**Summary**: From discrete convolution theorem, it is understandable that we need 2N-1 point DFT of both sequences in order to avoid circular convolution. If we need to do deconvolution of a given experimental M-point signal using the DFT, how do we avoid the circular effects. Do we still need to zero pad the signal to 2M-1 points for DFT deconvolution or not. Some sources say, without explanation, that zero padding is not needed in deconvolution.

It is a well known property of convolution, that convolution of two continuous functions is a multiplication in the frequency domain i.e., $y$(t)=$a$*$b$ becoming a multiplication after Fourier transform: F(y(t))= F($a$)F($b$). This was well known by early 1900s and clearly mentioned in 1941 as discussed in previous questions here.

In practical applications, deconvolution is also desirable. In deconvolution, two functions are divided in the Fourier domain to recover the original function, say $a$, if $y$(t) and $b$(t) are known. For example, if we wish to recover $a$, we can divide F($y$(t)) by F($b$) and do an inverse transform to get $a$. It may not be a mathematically rigorous way, but it is a popular technique in spectroscopy from an empirical perspective.

In majority of the instrumental applications, the function is a discrete and problem is to perform deconvolution using Discrete Fourier Transform. Now the point is that in the DFT, the multiplication of the DFT of two functions yield a *circular convolution*, not a linear one.

However, one can extract the *true linear convolution* by ensuring that the length of the DFT equal to *2N-1*, where *N* is the length of the data points contained in the discrete function.

Illustration Suppose $x_{1}=[\underline{1}, 2,3]$ and $x_{2}=[\underline{1}, 1,1] .$ We can compute the linear convolution as $$ x_{3}[n]=x_{1}[n] * x_{2}[n]=**[\underline{1}, 3,6,5,3]** $$ If we instead compute $$ x_{3}[n]=\operatorname{IDFT}_{N}\left(\operatorname{DFT}_{N}\left(x_{1}[n]\right) \cdot \operatorname{DFT}_{N}\left(x_{2}[n]\right)\right) $$ we get $$ x_{3}[n]=\left\{\begin{array}{ll} {[\underline{6}, 6,6]} & N=3 \\ {[\underline{4}, 3,6,5]} & N=4 \\ **{[\underline{1}, 3,6,5,3]} & N=5** \\ {[\underline{1}, 3,6,5,3,0]} & N=6 \end{array}\right. $$

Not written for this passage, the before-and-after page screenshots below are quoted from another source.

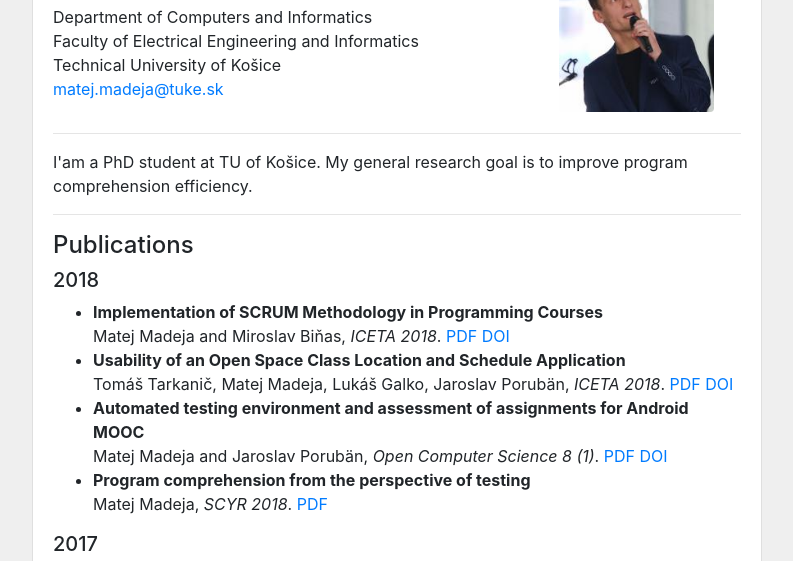
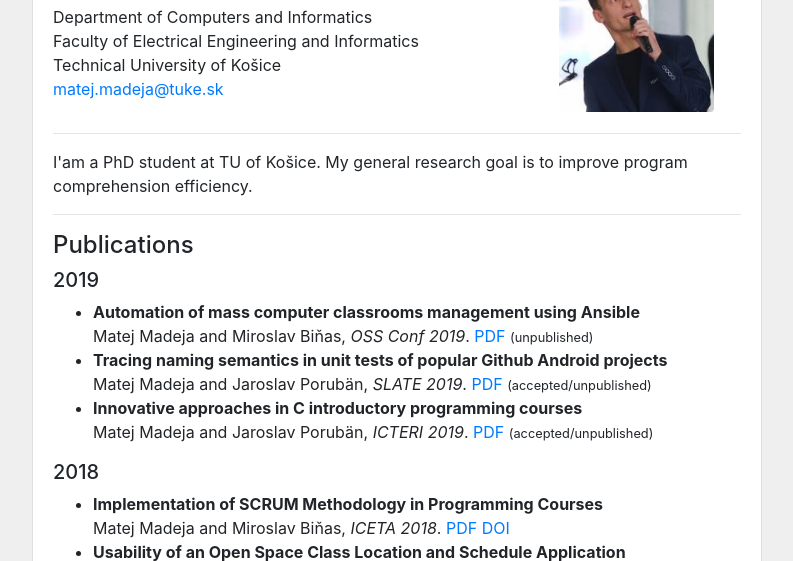
Before and after one commit to madeja/madeja.github.io, a website: page index.html in a window 1280 px wide. Shown: the part 169-730 px from the top of the page, without its empty margins (243-1036 px from the left). Drawn offline with Linux system fonts and the light colour scheme.

Commit message:
accepted

```diff
--- a/index.html
+++ b/index.html
@@ -96,6 +96,33 @@
             <hr>
             <p>
               <h4>Publications</h4>
+              <h5>2019</h5>
+                <ul>
+                  <li>
+                    <strong>
+                      Automation of mass computer classrooms management using Ansible
+                    </strong>
+                    <br /> Matej Madeja and Miroslav Biňas, <em>OSS Conf 2019</em>.
+                    <a href="publications/19-oss-conf-anstall.pdf">PDF</a>
+                    <small>(unpublished)</small>
+                  </li>
+                  <li>
+                    <strong>
+                      Tracing naming semantics in unit tests of popular Github Android projects
+                    </strong>
+                    <br /> Matej Madeja and Jaroslav Porubän, <em>SLATE 2019</em>.
+                    <a href="publications/19-slate-android-semantics.pdf">PDF</a>
+                    <small>(accepted/unpublished)</small>
+                  </li>
+                  <li>
+                    <strong>
+                      Innovative approaches in C introductory programming courses
+                    </strong>
+                    <br /> Matej Madeja and Jaroslav Porubän, <em>ICTERI 2019</em>.
+                    <a href="publications/19-icteri-c-programming.pdf">PDF</a>
+                    <small>(accepted/unpublished)</small>
+                  </li>
+                </ul>
               <h5>2018</h5>
                 <ul>
                   <li>
```
Also changed, not shown: 2 other files.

Linear convolution and DFT convolution match when the length of the DFT is at least 2N-1, which is 5 in this case.

**Question**: Do we need to apply the same length restriction of 2N-1 size of data when wish to divide in the frequency domain or not, in other words trying to do a linear deconvolution using DFT?

- Suppose this is a observed sampled signal with 256 points (left, Window 1). We also know what distorted it by linear convolution. Its length was 256 points.

What people do is that they do a 256 point DFT on the observed signal. DFT is also performed on the distorted function, 256 points.

**a) Divide the DFT(observed signal)/DFT(distorting function);**

b) **Take the inverse DFT, we get**

I searched plenty of places, books and papers but could not find a clear requirement about the length of DFT in the case of division/deconvolution. Thanks

ill-posedso is typically attacked with methods ofregularisationrather than a direct inversion. This probably accounts for the paucity of references to it you noted. $\endgroup$ – J.J. Green Jan 15 at 9:18linearconvolution. In order to doDFT based deconvolution, should one do a DFT deconvolution with 2*2000-1 or just 2000 points. $\endgroup$ – M. Farooq Jan 15 at 14:35DFT divisionin order to do recover it by linear deconvolution not circular deconvolution. $\endgroup$ – M. Farooq Jan 15 at 14:504more comments